Semuc Champey means “where the river hides under the earth” in a Mayan dialect. Here is the somewhat less mystic explanation of what it is: It is a natural limestone bridge covering the Cahabón river. On top, there is a series of turquoise shimmering pools filled with the clear water of the river. It is a natural monument of Guatemala, situated in the department of Alta Verapaz, east of Cobán.
To me that sounded pretty good. My school organizes weekend trips, and visiting Semuc Champey was one of them. Friday at noon, I hopped on one of the two minivans, along with 12 other students of the school. The drive was long. On our way, we passed through Guatemala City, where once again I got struck by the bad air quality in this city. We were all so glad once we left this “monster” city behind us, allowing us to breathe more easily.
The ride was long, and I was glad to see a signpost reading “Lanquín, 11 km”. Lanquín was the destination for the day. Well… That 11 kilometers took us more than an hour. Going down 800 m of altitude on a dirt road at night takes some time. We were glad when we made it to the Hostel in Lanquín, where we got dinner and a bed.
The next morning it was raining. Bad luck. The adventure level got cranked up a nudge when we were loaded on the back of a small pick-up truck like cattle. The road that we were about to take was not suited for our minivans. This final bit to the Semuc Champey national monument took us a little more than 30 mins, passing small villages where the life is really basic. As far as I could tell these towns had no electricity available. Along the way there was a big advertisement board, advertising latest technology CAT-scans, which I thought was kind of ironic. Too bad that I was not able to take a picture of that. After this adventurous ride which seemed to last forever we finally arrived at our destination. It was still raining. After dropping our luggage in the hostel (which only had electricity in the evening, powered by a generator), we went for a hike to finally see the pools. We hiked up to the view point, which was very steep and due to the rain also slippery. At the top, we didn’t see anything, the view was obscured by heavy fog. Just as we were about to leave, it cleared up a little bit, and we were able to catch a glimpse of the pools. Magnificent!
Going down was not any easier than climbing up, and I was glad when we reached the pools. I didn’t feel well at that point, shaky on my legs and I was freezing. I think it was a good decision to skip the swim in the pools.
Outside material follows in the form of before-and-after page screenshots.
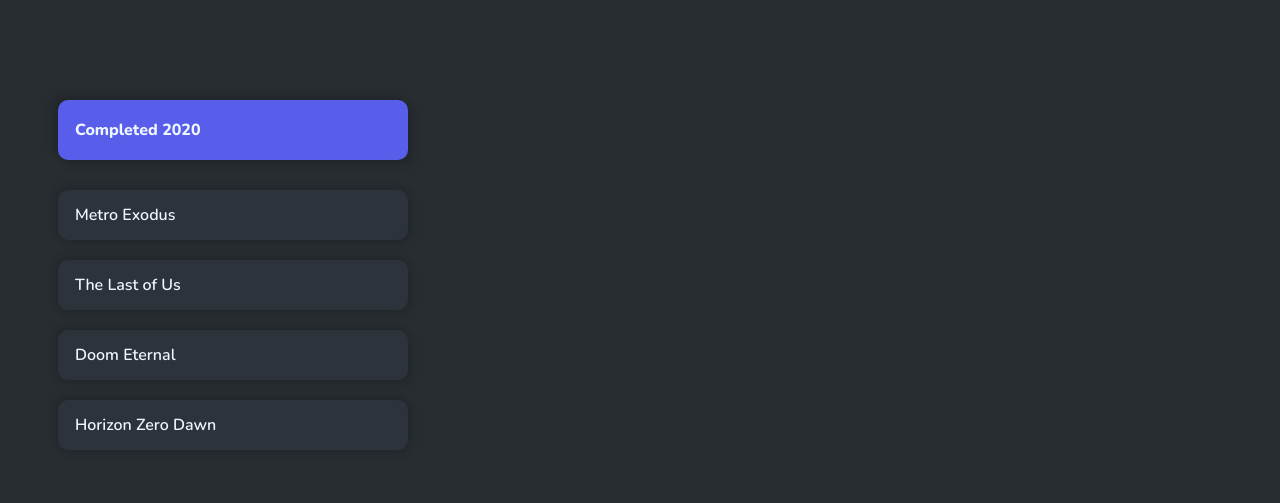
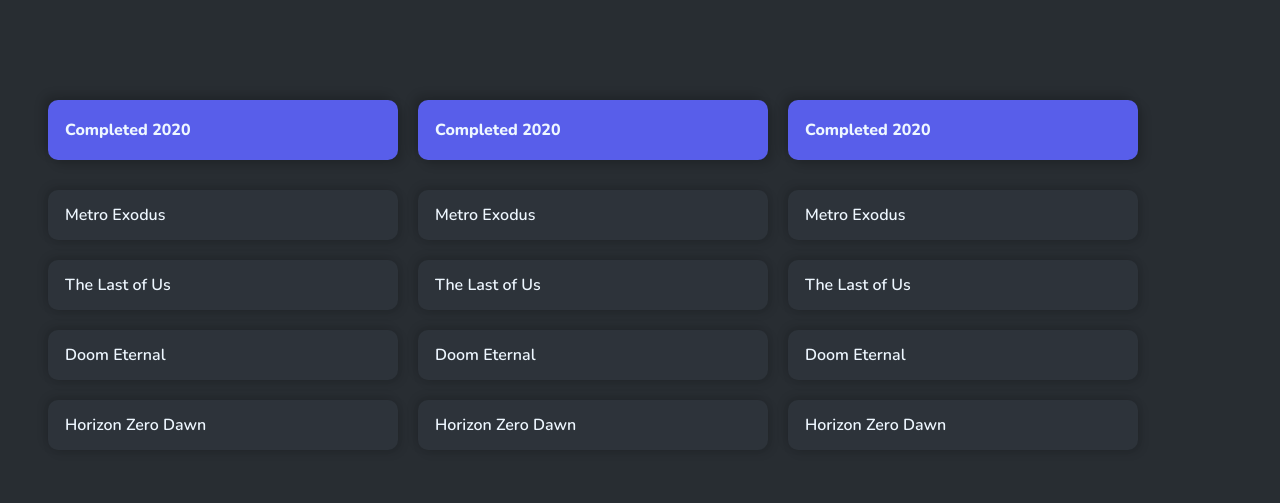
Before and after one commit to mihainsto/bowtie, a Gatsby site in the folder frontend/bowtie/: page /gamelist in a window 1280 px wide. Built offline with nearby package versions, Linux system fonts and the light colour scheme; Gatsby itself is replaced by a stand-in of ours.

Commit message:
Add more lists

```diff
--- a/frontend/bowtie/package.json
+++ b/frontend/bowtie/package.json
@@ -5,6 +5,7 @@
   "version": "0.1.0",
   "author": "Kyle Mathews <mathews.kyle@gmail.com>",
   "dependencies": {
+    "bootstrap": "^4.5.0",
     "gatsby": "^2.21.22",
     "gatsby-image": "^2.4.3",
     "gatsby-plugin-manifest": "^2.4.2",
@@ -18,6 +19,7 @@
     "node-sass": "^4.14.1",
     "prop-types": "^15.7.2",
     "react": "^16.12.0",
+    "react-bootstrap": "^1.0.1",
     "react-dom": "^16.12.0",
     "react-helmet": "^6.0.0"
   },
--- a/frontend/bowtie/src/components/gamelist/Layout.jsx
+++ b/frontend/bowtie/src/components/gamelist/Layout.jsx
@@ -13,8 +13,10 @@
 
 const Layout = ({ children }) => {
   return (
-    <div className = "layout">
-      <div className = "lists">
+    <div className>
+      <div className="layout-lists">
+        <List></List>
+        <List></List>
         <List></List>
       </div>
     </div>
--- a/frontend/bowtie/src/components/gamelist/List/List.scss
+++ b/frontend/bowtie/src/components/gamelist/List/List.scss
@@ -2,6 +2,9 @@
     //background-color: white;
     width: 350px;
     height: 400px;
+    display: inline-block;
+    margin-left: 20px;
+    white-space: nowrap;
 }
 .list-title-card{
     margin-bottom: 30px;
--- a/frontend/bowtie/src/components/gamelist/layout.scss
+++ b/frontend/bowtie/src/components/gamelist/layout.scss
@@ -1,11 +1,14 @@
 
-.lists{
+.layout-lists{
     margin-top: 100px;
-    margin-left: 50px;
+    white-space: nowrap;
+    margin-left: 20px;
 }
 
+
+
 @media only screen and (max-width: 600px) {
-    body {
+    .layout-lists {
         margin-left: 0px;
     }
   }
```
Also changed, not shown: 1 other file.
Instead, I went to explore the place from outside the water.
After lunch I felt better, and we visited the K’an-Ba caves just next to Semuc Champey. The way back to the end of the cave was a mix of walking on solid ground, walking through water, climbing over rocks, squeezing through narrow gaps and swimming, illuminated by candles that we brought along. A very interesting experience, but I was glad when I saw daylight again and I was without any scratches, bruises or cuts.
We capped off this adventurous afternoon by a short tubing tour on the Cahabón river. While we floated down on our inflatable rings, local kids tried to sell us beer and chocolate, even the fact that we didn’t have any money with us didn’t seem to bother them. We were told that we could always come back and pay them later. In any case we refused, the thought of a shower, dry and warm clothes and a roof over our head was stronger than beer and chocolate. In the meantime, they turned on the generator, and we had dinner, a drink or two, and played some games.
Early in the morning, at 6 o’clock to be more specific, the pick-up truck for the ride back was waiting for us. Nobody was looking forward to it, but I guess we had no choice. We were also a bit worried about the condition of the road, since the rain had not stopped until early in the morning. The truck handled this situation without any issues. In Lanquín, the comfy minivans were waiting for us. We immediately took off for Cobán, where we had a delicious brunch. We made a very short sightseeing tour in Cobán as well, visiting the market and the triangular main square with its monument, which I thought is somewhat out of place. Maybe it was also the bad weather, it was still raining. You can judge yourself. I think the view from the view point where we stopped was way more beautiful, even with a lot of clouds.
After another 5 hours in the minivan, we finally arrived in Antigua Guatemala, where the sun was illuminating the bright colorful colonial buildings. It was like coming home.